Agnès Varda will receive the Oscar of Honor on 11 November. “It’s like a joke,” he demystifies. “The Oscars are given to well-known people who have made a lot of money. Directors who are like banks. And my films have never collected anything, “he confesses to THE MAIL. Varda even considered not picking it up, but her daughter asked if she was crazy. “I am a poor French artist who receives an Oscar, that makes me laugh, but I can not refuse. In America, moviegoers are very fond of a small and marginal part of the population. ”
To this “dinosaur” of the Nouvelle Vague, as it is self-taught, it seems to make the Donostia Prize more eager, which for the first time in its history fell to a director. “It means that there are people who still like what I do and encourage me to continue. Not too much, because I think I will stop and go quietly, if possible, to death. At age 89, Varda suffers from macular degeneration, a disease that causes blurred vision. Despite this, he continues to shoot films as free, groundbreaking and exciting as ‘Faces and Places,’ the film that has brought to San Sebastian and will be released in Spanish theaters next year.
Varda insisted on being a director when the women behind the camera counted on the fingers of a hand. It began in 1954, five years before the Nouvelle Vague. Almost all the inventions attributed to modern filmmakers are ways of looking at the life she had already used half a century ago. In ‘Cleo from 5 to 7’ (1961), her most famous film, followed in real time to a woman waiting for the result of medical tests. Poetry, prose, and essay are intermixed in a filmography that breaks the barriers between documentary and fiction. His own life is the subject of his films, as in ‘Faces and Places,’ where he toured France together with the street artist and photographer J. R, 34, a sort of French Banksy who has become famous installing his large works in public places.
“I filmed my hands with their veins and wrinkles and showed them to my five grandchildren. They say that their grandmother has landscapes in their hands, “says the widow of Jacques Demy, the unforgettable author of ‘The Umbrellas of Cherbourg.’ Death to this petite woman of unmistakable short bicolored mane does not scare her. “I have many reasons to live, not just the movies. My body breaks down, but I can still work with much pleasure. Thanks to my daughter, who has been in charge of the production, I have been able to make this film little by little. I am surrounded by folks who love me and protect me. Life is long, and I think it’s fine to stand up. I’m not going to throw Urumea or Cantabrian. If I sleep in my bed tonight and do not wake up, then very well. ”
‘Faces and places’ shows that you can be almost nonagenarian and have more daring than a twenty-year-old. Varda and JR travel in the van of the artist in search of faces: a farmer who harvests alone with his tractor 800 hectares of land, the women of the stevedores of Le Havre, the ringer of a town … last inhabitant of an old mining town and stamped his large photograph in his house. The film is full of humanism, a fraternity with France and its people and love of cinema. A celebration of life tinged with melancholy in the memory of the pride of the workers, their beloved Jacques Demy or the other living “dinosaur” of the Nouvelle Vague, Jean-Luc Godard, whom they will visit in the last section of the film, although this it gives them seedling.

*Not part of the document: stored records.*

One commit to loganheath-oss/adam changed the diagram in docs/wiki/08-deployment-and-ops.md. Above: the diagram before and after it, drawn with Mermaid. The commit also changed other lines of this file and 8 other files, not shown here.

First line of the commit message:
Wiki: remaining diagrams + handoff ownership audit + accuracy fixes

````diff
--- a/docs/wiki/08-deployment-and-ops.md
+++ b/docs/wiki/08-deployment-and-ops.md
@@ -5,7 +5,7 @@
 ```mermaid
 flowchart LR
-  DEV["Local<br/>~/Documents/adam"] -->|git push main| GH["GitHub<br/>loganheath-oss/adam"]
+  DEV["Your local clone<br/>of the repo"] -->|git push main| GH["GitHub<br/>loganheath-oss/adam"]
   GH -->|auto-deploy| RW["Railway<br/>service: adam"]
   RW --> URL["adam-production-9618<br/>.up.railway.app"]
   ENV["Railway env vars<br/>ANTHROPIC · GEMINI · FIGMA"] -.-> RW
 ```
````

– Speaks in the film about the happiness of women. Is it different from that of men?
– Sure, it’s not the same manufacturer. But there is a kind of happiness that can be shared with men. And also with cats sometimes … There is a phrase of Simone de Beauvoir that I like a lot: “A woman is not born: it is done.” The consciousness of being a woman can be built. When I started, there were only three or four directors. Why did not they continue? Perhaps they were not bold enough, but now there are hundreds of producers in France.

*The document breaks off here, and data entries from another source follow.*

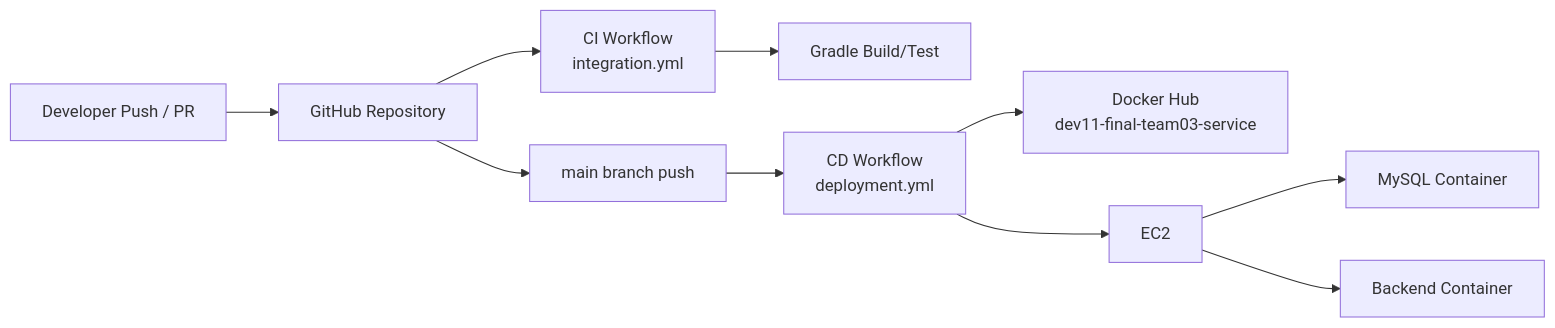
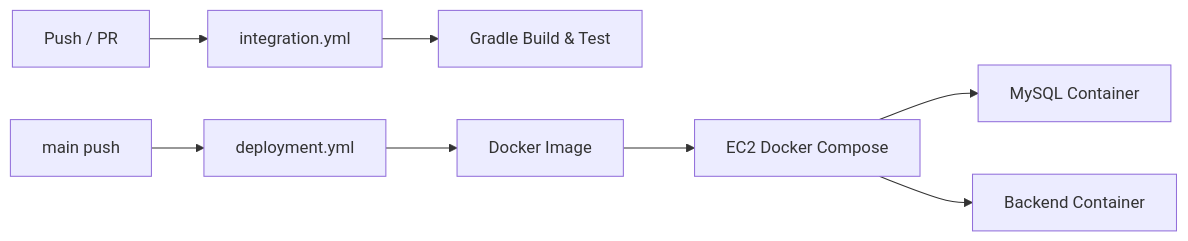
One commit to prgrms-be-devcourse/NBE9-11-final-Team03 changed the third of 3 diagrams in docs/final/architecture/system-architecture.md. Above: the diagram before and after it, drawn with Mermaid. The commit also changed other lines of this file and 20 other files, not shown here.

````diff
--- a/docs/final/architecture/system-architecture.md
+++ b/docs/final/architecture/system-architecture.md
@@ -189,23 +62,10 @@
 ```mermaid
 flowchart LR
-    Dev["Developer Push / PR"]
-    GitHub["GitHub Repository"]
-    CI["CI Workflow<br/>integration.yml"]
-    Test["Gradle Build/Test"]
-    Main["main branch push"]
-    CD["CD Workflow<br/>deployment.yml"]
-    DockerHub["Docker Hub<br/>dev11-final-team03-service"]
-    EC2["EC2"]
-    MySQL["MySQL Container"]
-    Backend["Backend Container"]
-
-    Dev --> GitHub
-    GitHub --> CI
-    CI --> Test
-    GitHub --> Main
-    Main --> CD
-    CD --> DockerHub
-    CD --> EC2
-    EC2 --> MySQL
-    EC2 --> Backend
+    Push["Push / PR"] --> CI["integration.yml"]
+    CI --> Test["Gradle Build & Test"]
+    Main["main push"] --> CD["deployment.yml"]
+    CD --> Image["Docker Image"]
+    Image --> EC2["EC2 Docker Compose"]
+    EC2 --> MySQL["MySQL Container"]
+    EC2 --> Backend["Backend Container"]
 ```
````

– What makes cinema?
– I have always tried to find forms for the subject that I was going to address both in the film and in photography or art. I have worked a lot in the structure, in the matter of the cinema. I have not wanted to make fiction with known actors or adaptations of books, but I have tried that the theater comes from the life. My films come from my life, from my status as a woman but also as a citizen, wife, grandmother.
– That’s why the documentary is perfect.
– Yes. Documentaries are the school of modesty because you are at the service of the people you are filming. You are an intermediary between them and the public. The reality is full of the noise of others, and you have to know how to listen. For example, we went to see the stevedores of Le Havre, so macho, and I chose to remove their wives. I always say that feminism is done with men. I try to eliminate prejudices and stereotypes, to break the lack of curiosity and love.
– And chance, as it says in ‘Faces and Places,’ is a perfect assistant.
– The best. You have to have the desire for it to happen and prepare it. Chance does not knock on the door; you have to be curious and empathetic on the set. We went to a factory, and I met an operator on his last day of work after 35 years. And he tells you that he feels like a cliff. And suddenly you understand what it means to work a whole life and to stand.
– Advocates, in short, to be at peace with our surroundings.
– We live in a chaotic world, a horror, with drowning emigrants when they try to go to another country and abandoned children everywhere. My work is modest and local. My films are not blockbusters, but in return give tenderness and warmth. Runs from tear to smile, as in life.